A dish called the "Break-In Turkey" made from a turkey roulade stuffed with whisky-infused black truffle mousseline that has been seared and then finished cooking in an empty bottle that previously contained whisky or another spirit, prepared by Sébastien Giannini, executive chef at the Kingbird restaurant at the Watergate Hotel in Washington, D.C.

Chef Sébastien Giannini’s “Break-In Turkey” involves cooking a whisky-infused turkey roulade in an empty whisky bottle. (Photo by David Preta; courtesy of the Watergate Hotel)

For the whisky, Giannini uses Hibiki Japanese Harmony—a poised, fruity blend with just a touch of smoke—for its lush yet balanced nose and rounded, slightly weighty palate that evoke fall’s festive aromas and flavors. He says the Hibiki coaxes comforting notes of rosemary, anise, candied orange peel, and white chocolate out of the dish, but also balances the pungent, earthy, nutty black truffle, which adds a “kind of milky and oaky” flavor. Giannini was further inspired by the National Cherry Blossom Festival that takes place each spring in honor of the bond between the U.S. and Japan, and wanted to reflect that in Kingbird’s menu by choosing a Japanese whisky.

Don’t Try This at Home

Giannini—who arrived in the U.S. in 2017, taking the helm of the kitchen at the St. Regis in Washington, before becoming executive chef at the Watergate Hotel in December 2018—says his unusual dish is about both flavor and presentation. “We want something unique,” he says. “We want to be sure, when the guests [arrive], that we create an experience.” Cooking the roulade in a bottle gives the chef greater control, resulting in a more evenly cooked dish, one that is “tender, flavorful, and not dry [with a ] concentration of flavor,” as opposed to a standard oven-roasted bird, which can come out juicy in some spots but tough in others. Additionally, there was a practical, environmental impetus to using empty bottles—recycling. Just about any liquor bottle will do, so long as it’s a 750-ml size. Before preparing the dish, empty bottles are cleaned and their original labels removed, then replaced with a custom-designed label resembling that of a whisky brand.

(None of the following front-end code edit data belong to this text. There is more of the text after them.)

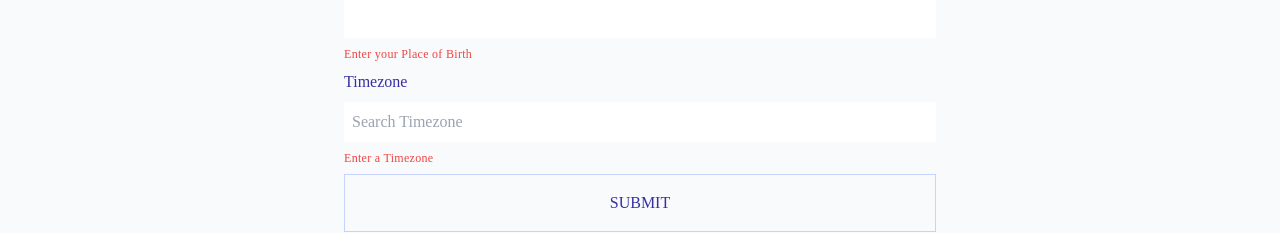
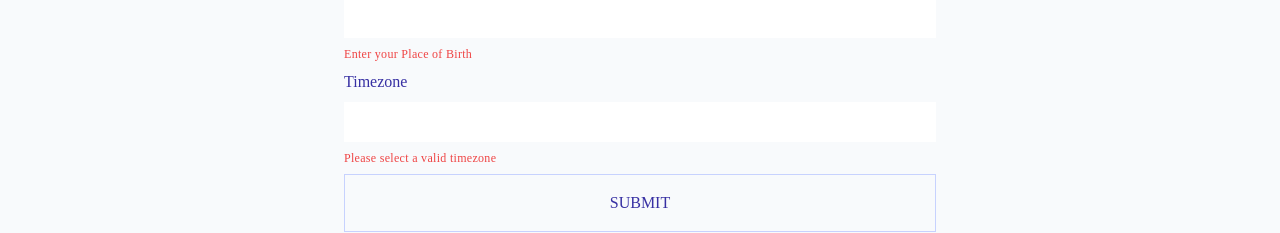
Before and after one commit to allanlalangan/stars, a React (Create React App) app in the folder client/: page /generate-chart in a window 1280 px wide. Shown: the part 502-735 px from the top of the page. Built offline with nearby package versions, Linux system fonts and the light colour scheme.

Commit message:
add validation to timezone input NatalForm

```diff
--- a/client/src/components/NatalForm.jsx
+++ b/client/src/components/NatalForm.jsx
@@ -1,6 +1,6 @@
 import { useEffect, useState } from 'react';
 import FormInput from './FormInput';
-
+import { timezones } from '../util/timezones';
 const NatalForm = () => {
   const [values, setValues] = useState({
     name: '',
@@ -12,7 +12,10 @@ const NatalForm = () => {
 
   const handleSubmit = (e) => {
     e.preventDefault();
+    console.log(values);
   };
+
+  const tzoneValid = timezones.indexOf(values.timezone) !== -1;
 
   const handleValueChange = (e) => {
     setValues({ ...values, [e.target.name]: e.target.value });
@@ -62,16 +65,37 @@ const NatalForm = () => {
         errorMessage='Enter your Place of Birth'
         required
       />
-      <FormInput
-        onChange={handleValueChange}
-        label='Timezone'
-        type='text'
-        name='timezone'
-        value={values.timezone}
-        placeholder='Search Timezone'
-        errorMessage='Enter a Timezone'
-        required
-      />
+      <fieldset className='relative mb-2 flex flex-col'>
+        <label htmlFor='timezone'>Timezone</label>
+        <input
+          onChange={handleValueChange}
+          list='timezones'
+          id='timezone'
+          name='timezone'
+          className='my-2 w-full p-2'
+          pattern={
+            tzoneValid ? `${timezones[timezones.indexOf(values.timezone)]}` : ''
+          }
+          required
+        />
+
+        <datalist id='timezones'>
+          {timezones?.map((tzone, i) => (
+            <option key={i} value={tzone}>
+              {tzone}
+            </option>
+          ))}
+        </datalist>
+        {!tzoneValid && (
+          <span className='text-xs font-medium tracking-wide text-red-500'>
+            {timezones.indexOf(values.timezone) === -1
+              ? 'Please select a valid timezone'
+              : `${
+                  timezones[timezones.indexOf(values.timezone)]
+                } is valid option`}
+          </span>
+        )}
+      </fieldset>
       <button
         type='submit'
         className='border border-indigo-200 p-4 font-heading uppercase transition hover:bg-indigo-200'
```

For safety reasons, Giannini cautions against cooking in whisky bottles at home—slicing the glass to insert and remove the roulade, and sticking it into a hot oven, could prove hazardous—so to try his “Break-In Turkey,” adventurous whisky fans will have to make the trek to Kingbird, where it’ll be on the menu for just a few days, from Nov. 25 through Thanksgiving for $129 a person, with a two-person minimum; the bottled bird serves two to four people and comes with an appetizer, sides, and a dessert platter. Giannini recommends savoring the meal alongside a glass of Hibiki Japanese Harmony. “It gives us a good flavor of the holiday, the Thanksgiving party, and all of the sweetness, and the flavor of the spice,” Giannini says. “You feel warmer when you have the mix of both of them.”

More From News